I have kits available that will supply you with mordanted fingering weight yarn (3 25g mini skeins) and 10g of dried flowers (from my garden) to dye your first skeins of yarn. The steps outlined in the kit are very simple. It’s as simple as 1,2,3. You provide the glass jar and I will provide the rest. Once you purchase a kit you will receive an invite to become a member of a Instagram group where you’ll be able to see what others dye and post your pictures too.
If you’d like to dye your own wool I also have an E-Guide that you can download. This will give you the basic steps you need to get you on your way.
Can you believe it; last night after dinner on October 10th I was in the greenhouse packaging up all my dried flowers.
I have learned so much this year. This year was my first time gardening to produce dried flowers to dye yarn and fibre with. I learned so much. Here are the highlights:
Not planting sweet peas; not enough colour.
Plant only a few nasturtiums; not 18!
Plant sunflowers against a wall or fence to allow for adequate support.
Don’t buy a dyers coreopsis mixture. Buy just the yellow ones as the mixture included a lot of chocolate coreopsis.
Pay better attention to Indigo! Water well and pick leaves more mindfully by replanting stalks.
Lastly, keep seeding through out summer so I get more crops into the first frost.
Tango cosmos are my FAVOURITE!
I still have yarrow to package up as well as many more sunflower heads. I also have ziplock bags of marigolds that I will freeze as Tammy from Wing and a Prayer Farm had mentioned in her class that I took virtually during covid. She is an excellent instructor and emits enthusiasm when telling others about her farm.
Well now I’m off to finish packaging up my yarrow and create a dye bath from walnuts today.
Today the adventure begins to spin up all the fibre I dyed yesterday. So after I dyed up Day 11 of my advent five bits club, I grabbed a decaf coffee and found a cozy corner to sit and spin for a while. My wheel is a Schacht Ladybug wheel that I bought in 2017. She is very reliable and always gets the task at hand done.

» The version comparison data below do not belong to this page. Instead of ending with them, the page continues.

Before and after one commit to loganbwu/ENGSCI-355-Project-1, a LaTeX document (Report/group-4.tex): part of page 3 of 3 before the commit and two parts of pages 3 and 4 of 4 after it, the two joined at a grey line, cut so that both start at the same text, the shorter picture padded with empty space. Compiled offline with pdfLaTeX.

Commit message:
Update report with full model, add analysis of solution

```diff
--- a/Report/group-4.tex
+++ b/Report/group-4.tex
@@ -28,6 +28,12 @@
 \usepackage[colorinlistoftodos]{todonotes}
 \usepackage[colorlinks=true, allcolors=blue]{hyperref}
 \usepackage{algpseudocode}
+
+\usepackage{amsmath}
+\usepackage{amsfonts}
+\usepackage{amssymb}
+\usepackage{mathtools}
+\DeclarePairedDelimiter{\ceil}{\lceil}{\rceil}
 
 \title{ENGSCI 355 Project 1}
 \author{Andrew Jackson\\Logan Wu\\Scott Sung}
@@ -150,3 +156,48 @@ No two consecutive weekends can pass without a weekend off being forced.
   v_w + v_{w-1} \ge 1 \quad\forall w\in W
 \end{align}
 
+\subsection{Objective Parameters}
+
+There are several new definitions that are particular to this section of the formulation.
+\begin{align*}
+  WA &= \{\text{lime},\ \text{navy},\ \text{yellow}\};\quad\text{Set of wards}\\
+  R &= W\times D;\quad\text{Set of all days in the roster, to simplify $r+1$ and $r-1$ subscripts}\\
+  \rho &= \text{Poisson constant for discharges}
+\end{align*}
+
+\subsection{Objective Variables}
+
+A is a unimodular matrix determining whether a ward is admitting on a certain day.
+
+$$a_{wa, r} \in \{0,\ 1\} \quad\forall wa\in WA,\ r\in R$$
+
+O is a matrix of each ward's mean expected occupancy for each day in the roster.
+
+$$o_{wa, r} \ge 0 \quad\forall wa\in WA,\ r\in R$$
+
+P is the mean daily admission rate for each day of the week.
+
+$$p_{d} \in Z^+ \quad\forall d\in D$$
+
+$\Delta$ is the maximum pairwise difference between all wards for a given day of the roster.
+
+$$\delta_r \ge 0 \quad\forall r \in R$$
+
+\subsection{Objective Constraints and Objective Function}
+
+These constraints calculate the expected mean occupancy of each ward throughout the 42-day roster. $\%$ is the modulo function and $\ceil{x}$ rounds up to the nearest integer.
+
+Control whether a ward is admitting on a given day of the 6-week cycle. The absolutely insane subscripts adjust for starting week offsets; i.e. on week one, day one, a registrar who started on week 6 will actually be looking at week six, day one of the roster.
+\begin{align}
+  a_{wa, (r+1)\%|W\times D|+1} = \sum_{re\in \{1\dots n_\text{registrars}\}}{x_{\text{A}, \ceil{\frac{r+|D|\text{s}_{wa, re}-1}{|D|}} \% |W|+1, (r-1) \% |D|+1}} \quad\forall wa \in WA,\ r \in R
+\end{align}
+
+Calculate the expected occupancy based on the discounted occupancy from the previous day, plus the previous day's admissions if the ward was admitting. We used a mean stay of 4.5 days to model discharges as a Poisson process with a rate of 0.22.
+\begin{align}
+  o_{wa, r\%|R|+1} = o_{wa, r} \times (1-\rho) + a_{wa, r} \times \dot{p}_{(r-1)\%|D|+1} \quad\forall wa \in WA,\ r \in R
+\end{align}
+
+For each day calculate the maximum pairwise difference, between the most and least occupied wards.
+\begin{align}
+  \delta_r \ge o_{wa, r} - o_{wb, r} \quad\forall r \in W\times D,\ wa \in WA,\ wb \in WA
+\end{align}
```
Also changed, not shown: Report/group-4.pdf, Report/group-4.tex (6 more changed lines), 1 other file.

I managed to get one of the “mini tops” spun. This colour is gorgeous in natural light; not as good as the camera. Don’t worry; after I turn all the fibre into yarn, I will take pictures outside where the lighting is best.
I watched a great class by the School of Sweet Georgia on natural dyeing with Fresh Indigo Leaves by Caitlin Ffrench. It made me run out to my garden and try to salvage what I had left as I realized I was underwatering them. It was a great refresher and showed how I could improve on the steps she demonstrated. I highly recommend all of Caitlin’s classes on natural dyeing and the school itself; so many topics to learn in the fibre arts.
Anyway, back to my garden, I went outside and picked off all the dried or damaged leaves, and I got rid of some plants that were crowding them. I also realized something is eating the smaller leaves (the plants are in containers, so I don’t think it is slugs) so if you have any idea, please comment below. Here is a before video, and I’ll post another video in the next post.
I also had some leftover dye yesterday, so I plunked in a skein of superwash Corriedale (a fantastic hard-wearing sock yarn). I saw the results last night, and the colour was too light, so I added some madder extract. Let’s see how that turns out tomorrow.
If you know anyone that is wanting to learn to use natural dyes, please share this blog post and remember to subscribe to this website, so you get a notification as to when I post my journey of dyeing and spinning again. Cheers,